- [ASSIGNED TASK]: In the data below, find each line containing the string "page" and return it.

SOURCE MATERIAL below:

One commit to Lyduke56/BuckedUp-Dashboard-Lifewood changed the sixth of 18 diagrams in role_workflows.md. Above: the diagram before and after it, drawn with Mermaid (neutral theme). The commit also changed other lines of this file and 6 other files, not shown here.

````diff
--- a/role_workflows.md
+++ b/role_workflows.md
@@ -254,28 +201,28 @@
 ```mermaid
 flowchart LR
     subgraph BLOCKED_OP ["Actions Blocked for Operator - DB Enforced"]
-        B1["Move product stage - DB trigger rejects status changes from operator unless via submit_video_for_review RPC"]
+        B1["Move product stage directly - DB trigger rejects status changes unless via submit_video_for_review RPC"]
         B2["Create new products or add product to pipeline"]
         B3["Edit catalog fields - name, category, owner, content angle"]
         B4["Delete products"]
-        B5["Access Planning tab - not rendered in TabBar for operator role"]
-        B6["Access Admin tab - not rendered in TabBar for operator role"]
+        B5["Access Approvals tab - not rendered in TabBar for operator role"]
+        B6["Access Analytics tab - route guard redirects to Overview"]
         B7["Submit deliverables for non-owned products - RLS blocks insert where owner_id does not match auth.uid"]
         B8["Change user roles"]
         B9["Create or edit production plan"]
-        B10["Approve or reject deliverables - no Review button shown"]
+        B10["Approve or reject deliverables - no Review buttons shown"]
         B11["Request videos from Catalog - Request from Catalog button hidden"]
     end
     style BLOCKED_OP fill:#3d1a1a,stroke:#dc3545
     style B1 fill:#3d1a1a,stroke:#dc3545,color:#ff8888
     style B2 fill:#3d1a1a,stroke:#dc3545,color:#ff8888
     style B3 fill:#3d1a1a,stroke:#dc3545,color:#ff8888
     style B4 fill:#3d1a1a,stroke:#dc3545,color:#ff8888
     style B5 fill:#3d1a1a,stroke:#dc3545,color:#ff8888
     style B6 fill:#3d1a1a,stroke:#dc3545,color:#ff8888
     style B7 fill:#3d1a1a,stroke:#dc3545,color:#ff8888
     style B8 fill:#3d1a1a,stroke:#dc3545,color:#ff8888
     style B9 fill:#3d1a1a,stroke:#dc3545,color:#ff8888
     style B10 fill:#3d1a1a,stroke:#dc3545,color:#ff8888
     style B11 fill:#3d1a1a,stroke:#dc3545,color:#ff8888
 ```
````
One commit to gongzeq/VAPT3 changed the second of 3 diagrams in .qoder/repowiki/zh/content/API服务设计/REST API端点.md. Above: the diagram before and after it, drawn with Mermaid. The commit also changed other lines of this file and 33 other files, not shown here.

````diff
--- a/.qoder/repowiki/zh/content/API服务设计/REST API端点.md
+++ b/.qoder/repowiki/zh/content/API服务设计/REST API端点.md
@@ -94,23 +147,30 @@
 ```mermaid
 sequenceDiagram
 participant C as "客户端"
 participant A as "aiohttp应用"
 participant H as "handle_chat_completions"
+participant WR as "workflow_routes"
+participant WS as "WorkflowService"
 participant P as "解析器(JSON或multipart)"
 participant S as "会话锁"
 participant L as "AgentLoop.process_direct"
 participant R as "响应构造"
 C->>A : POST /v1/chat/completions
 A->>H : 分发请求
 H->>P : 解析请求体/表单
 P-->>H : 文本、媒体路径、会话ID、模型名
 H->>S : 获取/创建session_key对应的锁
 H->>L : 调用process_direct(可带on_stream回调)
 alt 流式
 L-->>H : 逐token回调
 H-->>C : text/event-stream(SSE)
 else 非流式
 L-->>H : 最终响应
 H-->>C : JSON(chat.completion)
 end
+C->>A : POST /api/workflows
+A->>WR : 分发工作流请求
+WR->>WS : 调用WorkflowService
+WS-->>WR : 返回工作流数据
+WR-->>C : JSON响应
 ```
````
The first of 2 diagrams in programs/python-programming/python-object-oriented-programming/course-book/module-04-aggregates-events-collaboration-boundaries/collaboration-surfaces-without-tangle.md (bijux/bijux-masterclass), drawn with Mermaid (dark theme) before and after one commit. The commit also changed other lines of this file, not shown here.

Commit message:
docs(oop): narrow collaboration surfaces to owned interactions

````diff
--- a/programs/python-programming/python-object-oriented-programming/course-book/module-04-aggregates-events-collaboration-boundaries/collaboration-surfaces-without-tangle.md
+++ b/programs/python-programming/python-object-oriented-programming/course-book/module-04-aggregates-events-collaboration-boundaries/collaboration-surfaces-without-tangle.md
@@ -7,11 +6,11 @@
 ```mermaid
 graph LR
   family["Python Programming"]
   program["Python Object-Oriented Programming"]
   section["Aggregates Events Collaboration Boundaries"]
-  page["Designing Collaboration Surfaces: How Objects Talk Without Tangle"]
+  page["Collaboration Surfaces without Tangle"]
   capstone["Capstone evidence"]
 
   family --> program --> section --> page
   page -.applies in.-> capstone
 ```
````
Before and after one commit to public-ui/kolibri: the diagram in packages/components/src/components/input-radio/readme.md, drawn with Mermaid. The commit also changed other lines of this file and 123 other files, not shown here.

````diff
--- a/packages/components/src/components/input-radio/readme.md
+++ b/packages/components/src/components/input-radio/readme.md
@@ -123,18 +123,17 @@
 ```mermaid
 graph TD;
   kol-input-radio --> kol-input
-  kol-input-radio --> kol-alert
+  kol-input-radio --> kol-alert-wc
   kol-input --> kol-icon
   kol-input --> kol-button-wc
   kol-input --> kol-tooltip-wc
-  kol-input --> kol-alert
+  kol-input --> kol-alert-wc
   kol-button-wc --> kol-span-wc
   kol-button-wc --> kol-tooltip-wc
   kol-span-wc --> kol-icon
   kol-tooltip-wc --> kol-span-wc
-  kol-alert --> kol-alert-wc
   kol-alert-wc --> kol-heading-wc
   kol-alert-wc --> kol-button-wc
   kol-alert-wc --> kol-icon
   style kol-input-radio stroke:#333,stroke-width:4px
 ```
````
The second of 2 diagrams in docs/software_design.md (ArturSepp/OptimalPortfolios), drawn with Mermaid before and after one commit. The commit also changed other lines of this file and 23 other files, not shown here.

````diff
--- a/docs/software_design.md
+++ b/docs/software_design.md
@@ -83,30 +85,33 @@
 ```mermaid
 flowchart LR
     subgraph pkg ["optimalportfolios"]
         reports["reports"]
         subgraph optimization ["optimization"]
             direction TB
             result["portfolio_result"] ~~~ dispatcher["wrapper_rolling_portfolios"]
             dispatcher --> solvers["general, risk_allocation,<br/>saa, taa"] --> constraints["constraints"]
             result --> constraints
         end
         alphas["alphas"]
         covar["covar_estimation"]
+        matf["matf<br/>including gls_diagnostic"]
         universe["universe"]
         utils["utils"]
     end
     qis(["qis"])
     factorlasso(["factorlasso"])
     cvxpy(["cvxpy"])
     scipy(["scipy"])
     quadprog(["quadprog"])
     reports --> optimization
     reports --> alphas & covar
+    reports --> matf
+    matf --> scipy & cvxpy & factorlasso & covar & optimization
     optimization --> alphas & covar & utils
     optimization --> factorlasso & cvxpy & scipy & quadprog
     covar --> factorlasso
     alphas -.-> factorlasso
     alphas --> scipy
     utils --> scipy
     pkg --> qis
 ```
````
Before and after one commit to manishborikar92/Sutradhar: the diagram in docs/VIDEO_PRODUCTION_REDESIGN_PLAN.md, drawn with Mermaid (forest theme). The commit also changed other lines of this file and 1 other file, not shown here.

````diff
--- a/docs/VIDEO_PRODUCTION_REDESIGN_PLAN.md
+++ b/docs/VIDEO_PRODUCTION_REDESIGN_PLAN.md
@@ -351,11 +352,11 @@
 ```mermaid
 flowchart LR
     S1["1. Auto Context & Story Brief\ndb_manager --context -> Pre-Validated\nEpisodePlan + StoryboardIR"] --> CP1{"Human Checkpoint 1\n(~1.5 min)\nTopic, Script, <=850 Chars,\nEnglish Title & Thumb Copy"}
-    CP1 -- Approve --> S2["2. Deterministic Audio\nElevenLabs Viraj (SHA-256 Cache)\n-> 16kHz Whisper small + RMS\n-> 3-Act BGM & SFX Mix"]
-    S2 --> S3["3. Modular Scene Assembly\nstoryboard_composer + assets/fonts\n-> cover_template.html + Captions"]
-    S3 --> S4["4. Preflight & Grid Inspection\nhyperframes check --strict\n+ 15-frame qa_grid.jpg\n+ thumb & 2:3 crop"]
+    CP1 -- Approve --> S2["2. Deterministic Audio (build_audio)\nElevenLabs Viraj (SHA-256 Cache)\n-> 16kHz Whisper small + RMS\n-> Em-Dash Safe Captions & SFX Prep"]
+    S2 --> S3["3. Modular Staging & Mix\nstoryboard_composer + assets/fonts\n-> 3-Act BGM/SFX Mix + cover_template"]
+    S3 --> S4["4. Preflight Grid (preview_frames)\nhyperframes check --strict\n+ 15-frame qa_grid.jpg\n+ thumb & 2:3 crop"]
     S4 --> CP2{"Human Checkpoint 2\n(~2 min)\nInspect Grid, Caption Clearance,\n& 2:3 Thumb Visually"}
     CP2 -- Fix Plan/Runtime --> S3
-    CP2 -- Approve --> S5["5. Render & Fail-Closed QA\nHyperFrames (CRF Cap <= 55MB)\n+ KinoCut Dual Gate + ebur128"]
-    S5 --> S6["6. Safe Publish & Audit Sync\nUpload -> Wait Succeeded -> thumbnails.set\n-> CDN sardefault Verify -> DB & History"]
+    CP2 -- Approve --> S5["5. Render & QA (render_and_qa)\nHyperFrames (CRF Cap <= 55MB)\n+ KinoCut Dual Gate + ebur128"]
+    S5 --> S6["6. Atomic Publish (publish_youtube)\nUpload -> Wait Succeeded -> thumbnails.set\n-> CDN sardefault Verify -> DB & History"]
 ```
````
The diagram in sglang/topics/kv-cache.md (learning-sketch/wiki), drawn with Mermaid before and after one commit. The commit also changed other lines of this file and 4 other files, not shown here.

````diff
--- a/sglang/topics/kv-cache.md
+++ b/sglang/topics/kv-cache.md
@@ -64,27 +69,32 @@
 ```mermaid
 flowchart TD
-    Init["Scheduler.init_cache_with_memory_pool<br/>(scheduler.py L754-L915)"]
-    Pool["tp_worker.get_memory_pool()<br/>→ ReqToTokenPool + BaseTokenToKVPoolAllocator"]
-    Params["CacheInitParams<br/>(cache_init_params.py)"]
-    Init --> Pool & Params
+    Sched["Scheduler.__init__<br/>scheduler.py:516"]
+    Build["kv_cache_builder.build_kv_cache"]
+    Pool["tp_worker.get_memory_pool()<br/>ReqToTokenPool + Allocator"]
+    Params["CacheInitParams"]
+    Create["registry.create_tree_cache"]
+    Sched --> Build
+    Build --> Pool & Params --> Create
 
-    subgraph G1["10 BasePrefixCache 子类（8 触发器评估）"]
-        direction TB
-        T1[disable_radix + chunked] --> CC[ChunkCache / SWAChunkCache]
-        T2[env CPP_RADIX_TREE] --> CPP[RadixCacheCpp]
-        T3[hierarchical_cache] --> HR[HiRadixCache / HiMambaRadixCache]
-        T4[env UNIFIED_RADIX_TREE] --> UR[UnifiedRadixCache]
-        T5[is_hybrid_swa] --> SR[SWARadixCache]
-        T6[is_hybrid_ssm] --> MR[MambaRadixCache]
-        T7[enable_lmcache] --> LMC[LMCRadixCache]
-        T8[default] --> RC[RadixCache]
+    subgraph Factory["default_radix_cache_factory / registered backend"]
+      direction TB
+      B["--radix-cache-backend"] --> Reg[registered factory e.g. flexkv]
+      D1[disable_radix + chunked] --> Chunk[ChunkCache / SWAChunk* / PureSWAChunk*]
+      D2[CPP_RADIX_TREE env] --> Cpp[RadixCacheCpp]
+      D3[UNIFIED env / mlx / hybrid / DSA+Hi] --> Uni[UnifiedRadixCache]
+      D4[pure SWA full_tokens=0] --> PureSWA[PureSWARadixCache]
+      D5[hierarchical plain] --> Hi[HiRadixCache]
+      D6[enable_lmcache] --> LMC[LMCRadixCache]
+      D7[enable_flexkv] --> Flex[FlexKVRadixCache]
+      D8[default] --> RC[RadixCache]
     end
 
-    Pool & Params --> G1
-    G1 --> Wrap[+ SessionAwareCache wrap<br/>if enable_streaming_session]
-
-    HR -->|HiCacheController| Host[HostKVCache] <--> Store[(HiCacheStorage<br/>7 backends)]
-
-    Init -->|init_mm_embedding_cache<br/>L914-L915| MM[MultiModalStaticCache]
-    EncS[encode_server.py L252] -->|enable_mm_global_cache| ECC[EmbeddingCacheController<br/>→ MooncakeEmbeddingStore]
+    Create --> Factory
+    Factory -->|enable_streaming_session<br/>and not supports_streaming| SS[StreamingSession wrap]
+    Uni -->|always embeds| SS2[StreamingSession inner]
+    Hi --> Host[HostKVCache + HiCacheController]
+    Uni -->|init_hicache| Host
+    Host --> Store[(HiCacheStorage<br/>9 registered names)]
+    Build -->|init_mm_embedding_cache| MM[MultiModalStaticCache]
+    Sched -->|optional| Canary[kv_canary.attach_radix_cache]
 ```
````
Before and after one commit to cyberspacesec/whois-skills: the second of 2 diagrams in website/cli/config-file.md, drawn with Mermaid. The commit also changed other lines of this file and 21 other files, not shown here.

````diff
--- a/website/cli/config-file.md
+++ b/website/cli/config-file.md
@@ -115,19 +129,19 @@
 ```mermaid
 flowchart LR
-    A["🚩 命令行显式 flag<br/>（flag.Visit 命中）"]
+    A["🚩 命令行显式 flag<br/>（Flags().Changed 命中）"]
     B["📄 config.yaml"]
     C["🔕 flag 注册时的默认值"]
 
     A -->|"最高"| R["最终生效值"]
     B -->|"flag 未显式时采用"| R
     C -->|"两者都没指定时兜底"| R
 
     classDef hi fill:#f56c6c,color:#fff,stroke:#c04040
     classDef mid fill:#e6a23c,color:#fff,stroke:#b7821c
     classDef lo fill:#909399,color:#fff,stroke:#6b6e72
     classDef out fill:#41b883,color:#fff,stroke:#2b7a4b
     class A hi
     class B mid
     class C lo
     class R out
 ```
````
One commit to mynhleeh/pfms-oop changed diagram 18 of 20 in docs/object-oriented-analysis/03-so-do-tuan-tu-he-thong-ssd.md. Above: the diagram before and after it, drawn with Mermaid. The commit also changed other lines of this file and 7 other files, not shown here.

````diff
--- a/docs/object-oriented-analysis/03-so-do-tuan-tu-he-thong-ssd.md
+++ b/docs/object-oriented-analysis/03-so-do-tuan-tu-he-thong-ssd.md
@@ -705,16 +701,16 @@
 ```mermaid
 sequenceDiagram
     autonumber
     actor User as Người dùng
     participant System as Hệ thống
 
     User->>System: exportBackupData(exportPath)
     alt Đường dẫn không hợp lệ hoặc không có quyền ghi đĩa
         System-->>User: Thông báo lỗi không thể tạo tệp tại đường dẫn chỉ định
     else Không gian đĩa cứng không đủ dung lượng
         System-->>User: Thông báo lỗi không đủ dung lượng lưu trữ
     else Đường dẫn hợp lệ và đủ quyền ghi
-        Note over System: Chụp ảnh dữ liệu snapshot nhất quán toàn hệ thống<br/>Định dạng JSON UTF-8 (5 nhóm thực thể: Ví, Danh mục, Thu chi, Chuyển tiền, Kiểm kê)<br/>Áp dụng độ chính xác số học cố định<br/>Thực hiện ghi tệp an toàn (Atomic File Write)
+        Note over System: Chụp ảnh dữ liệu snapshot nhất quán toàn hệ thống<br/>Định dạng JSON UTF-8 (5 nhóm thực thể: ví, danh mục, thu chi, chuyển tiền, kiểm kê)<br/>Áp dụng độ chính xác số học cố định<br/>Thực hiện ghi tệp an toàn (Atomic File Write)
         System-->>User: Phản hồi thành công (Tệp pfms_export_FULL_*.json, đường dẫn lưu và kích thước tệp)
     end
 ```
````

End of SOURCE MATERIAL.

- [RESPONSE BOX]:
-  page["Designing Collaboration Surfaces: How Objects Talk Without Tangle"]
+  page["Collaboration Surfaces without Tangle"]
   family --> program --> section --> page
   page -.applies in.-> capstone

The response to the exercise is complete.